What the task requires:
Here are some records; copy every line that holds the word "PrettyPrinter".

Given records:
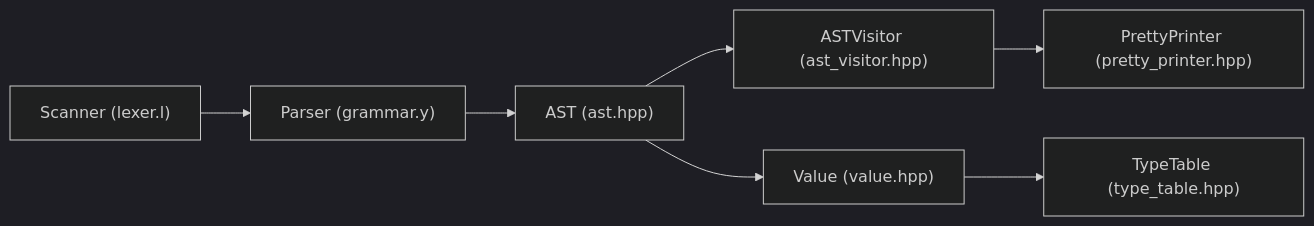
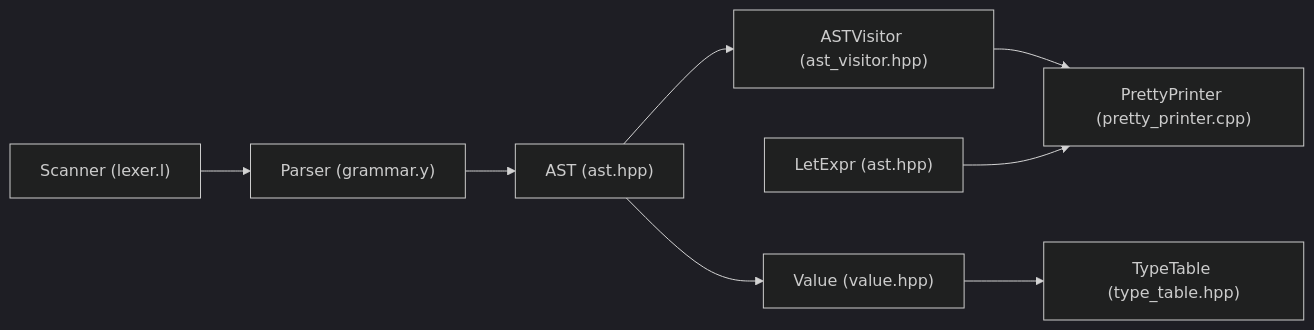
One commit to littlebirds/modern_bision changed the fourth of 4 diagrams in .qoder/repowiki/en/content/Language Specification.md. Above: the diagram before and after it, drawn with Mermaid (dark theme). The commit also changed other lines of this file and 7 other files, not shown here.

````diff
--- a/.qoder/repowiki/en/content/Language Specification.md
+++ b/.qoder/repowiki/en/content/Language Specification.md
@@ -399,9 +441,10 @@
 ```mermaid
 graph LR
 Scanner["Scanner (lexer.l)"] --> Parser["Parser (grammar.y)"]
 Parser --> AST["AST (ast.hpp)"]
 AST --> Visitor["ASTVisitor (ast_visitor.hpp)"]
-Visitor --> Pretty["PrettyPrinter (pretty_printer.hpp)"]
+Visitor --> Pretty["PrettyPrinter (pretty_printer.cpp)"]
 Value["Value (value.hpp)"] --> Type["TypeTable (type_table.hpp)"]
 AST --> Value
+LetExpr["LetExpr (ast.hpp)"] --> Pretty
 ```
````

Output:
-Visitor --> Pretty["PrettyPrinter (pretty_printer.hpp)"]
+Visitor --> Pretty["PrettyPrinter (pretty_printer.cpp)"]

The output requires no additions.